    A fanciful reconstruction of Phidias' statue of Zeus, in an engraving made by Philippe Galle.Source

    A fanciful reconstruction of Phidias’ statue of Zeus, in an engraving made by Philippe Galle.Source

This statue was a giant, seated figure that measured about 43 feet tall. It was made by the Greek sculptor Phidias around 435 BC at the sanctuary of Olympia, Greece and erected in the Temple of Zeus. A sculpture of ivory plates and gold panels hanging over a wooden framework, representing the god Zeus. The sculpture was destroyed during the 5th Century AD.

  1. Temple of Artemis at Ephesus

    Temple of Artemis, at Miniatürk Park, Istanbul, Turkey,Source

    Temple of Artemis, at Miniatürk Park, Istanbul, Turkey,Source

This temple is also known as the Temple of Diana. It was a Greek temple that was dedicated to the goddess Artemis. It was located in Ephesus, which is now in the town of Selcuk, Turkey.
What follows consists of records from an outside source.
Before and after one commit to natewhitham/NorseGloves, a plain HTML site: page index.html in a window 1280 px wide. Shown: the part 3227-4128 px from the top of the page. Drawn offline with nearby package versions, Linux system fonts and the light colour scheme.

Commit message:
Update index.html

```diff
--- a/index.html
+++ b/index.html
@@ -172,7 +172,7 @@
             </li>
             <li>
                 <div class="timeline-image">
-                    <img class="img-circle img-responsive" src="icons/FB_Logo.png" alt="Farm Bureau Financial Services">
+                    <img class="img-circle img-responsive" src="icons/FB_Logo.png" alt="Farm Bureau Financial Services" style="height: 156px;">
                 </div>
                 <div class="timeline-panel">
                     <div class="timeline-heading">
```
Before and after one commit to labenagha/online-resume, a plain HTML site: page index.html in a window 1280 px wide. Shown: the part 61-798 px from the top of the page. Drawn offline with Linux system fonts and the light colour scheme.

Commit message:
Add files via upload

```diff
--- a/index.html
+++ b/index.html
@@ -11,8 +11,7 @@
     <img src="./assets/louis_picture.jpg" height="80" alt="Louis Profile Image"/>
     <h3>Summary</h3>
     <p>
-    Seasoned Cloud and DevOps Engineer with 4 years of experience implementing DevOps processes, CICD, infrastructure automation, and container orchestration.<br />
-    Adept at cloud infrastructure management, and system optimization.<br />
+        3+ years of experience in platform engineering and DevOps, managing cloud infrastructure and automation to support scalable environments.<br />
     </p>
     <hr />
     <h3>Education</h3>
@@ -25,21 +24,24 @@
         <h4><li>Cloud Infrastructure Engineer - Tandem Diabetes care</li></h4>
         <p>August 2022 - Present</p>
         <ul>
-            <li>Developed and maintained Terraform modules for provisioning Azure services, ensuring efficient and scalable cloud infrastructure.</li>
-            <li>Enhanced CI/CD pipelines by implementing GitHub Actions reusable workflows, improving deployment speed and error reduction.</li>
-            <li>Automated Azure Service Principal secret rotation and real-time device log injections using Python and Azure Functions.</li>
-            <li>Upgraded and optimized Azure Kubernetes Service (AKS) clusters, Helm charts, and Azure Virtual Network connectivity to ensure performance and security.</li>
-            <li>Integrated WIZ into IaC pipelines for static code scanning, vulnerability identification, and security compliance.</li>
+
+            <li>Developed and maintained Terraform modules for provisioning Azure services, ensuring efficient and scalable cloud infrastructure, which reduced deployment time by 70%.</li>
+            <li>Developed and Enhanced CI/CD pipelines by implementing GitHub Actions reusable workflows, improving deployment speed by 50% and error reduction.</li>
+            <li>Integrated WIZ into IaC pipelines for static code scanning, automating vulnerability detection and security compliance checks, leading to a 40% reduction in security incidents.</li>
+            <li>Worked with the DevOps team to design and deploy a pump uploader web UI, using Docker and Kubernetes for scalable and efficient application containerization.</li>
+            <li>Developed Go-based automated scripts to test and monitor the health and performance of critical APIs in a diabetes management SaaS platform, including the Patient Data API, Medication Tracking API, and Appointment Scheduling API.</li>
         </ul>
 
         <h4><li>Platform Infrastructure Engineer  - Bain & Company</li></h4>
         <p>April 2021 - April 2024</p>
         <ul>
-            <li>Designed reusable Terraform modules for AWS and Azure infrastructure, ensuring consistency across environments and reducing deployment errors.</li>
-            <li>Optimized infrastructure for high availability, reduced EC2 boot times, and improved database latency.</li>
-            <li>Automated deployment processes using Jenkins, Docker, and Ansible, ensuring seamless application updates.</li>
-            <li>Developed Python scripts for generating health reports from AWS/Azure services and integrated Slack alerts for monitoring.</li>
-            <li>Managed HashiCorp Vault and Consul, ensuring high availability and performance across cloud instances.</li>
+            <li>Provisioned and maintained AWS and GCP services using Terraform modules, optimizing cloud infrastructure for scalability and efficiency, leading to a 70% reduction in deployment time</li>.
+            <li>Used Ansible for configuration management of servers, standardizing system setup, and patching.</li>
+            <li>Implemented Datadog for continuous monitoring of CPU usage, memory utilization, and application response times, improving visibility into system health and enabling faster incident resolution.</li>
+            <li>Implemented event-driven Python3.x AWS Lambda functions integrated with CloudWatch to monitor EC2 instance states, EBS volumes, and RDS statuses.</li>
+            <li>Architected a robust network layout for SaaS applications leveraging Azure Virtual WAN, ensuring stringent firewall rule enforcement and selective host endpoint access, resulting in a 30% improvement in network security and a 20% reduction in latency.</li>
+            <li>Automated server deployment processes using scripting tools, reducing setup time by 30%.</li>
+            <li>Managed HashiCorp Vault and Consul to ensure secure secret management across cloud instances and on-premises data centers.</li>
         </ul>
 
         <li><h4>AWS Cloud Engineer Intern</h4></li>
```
This temple was actually rebuilt three times before it was finally destroyed in 401 AD. Only parts of the foundation and sculpture remain at the site.

  1. Mausoleum at Halicarnassus

    Mausoleum.Source

    Mausoleum.Source

This tomb was built between the years of 353 and 350 BC in present-day Bodrum, Turkey. It was built for Mausolus, a satrap in the Persian Empire, and his sister-wife Artemisia II of Caria. It was designed by the Greek architects Satyros and Pythius of Priene. It was about 148 feet in height and all four sides had sculptural reliefs, each one created by the four Greek sculptors Leochares, Bryaxis, Scopas of Paros, and Timotheus. It was destroyed by earthquakes from the 12th to the 15th Century.

  1. Colossus of Rhodes

    The Colossus of Rhodes, as depicted in an artist's impression of 1880.Source

    The Colossus of Rhodes, as depicted in an artist’s impression of 1880.Source

This was a statue of the Greek titan-god of the sun Helios erected in the city of Rhodes, on the Greek island of the same name. It was built by Chares of Lindos in 280 BC to celebrate Rhodes’ victory over the ruler of Cyprus, Antigonus I Monophthalmus after Monophthalmus’ son had besieged Rhodes in 305 BC. The structure stood over 98 feet before being destroyed by an earthquake in 226 BC.

  1. Lighthouse of Alexandria

    Three-dimensional reconstruction based on a comprehensive 2006 study>Source

    Three-dimensional reconstruction based on a comprehensive 2006 study>Source

This is sometimes called the Pharos of Alexandria. It was a lighthouse built by the Ptolemaic Kingdom around 280 and 247 BC. It would have originally measured between 393 to 450 feet tall, but it was badly damaged by three earthquakes between 956 and 1323 AD and eventually became an abandoned ruin. In 1480, the remaining stones were used to build the Citadel of Qaitbay on the site.

Source: http://mentalfloss.com/article/75978/chinas-hidden-cave-temple-will-soon-be-open-public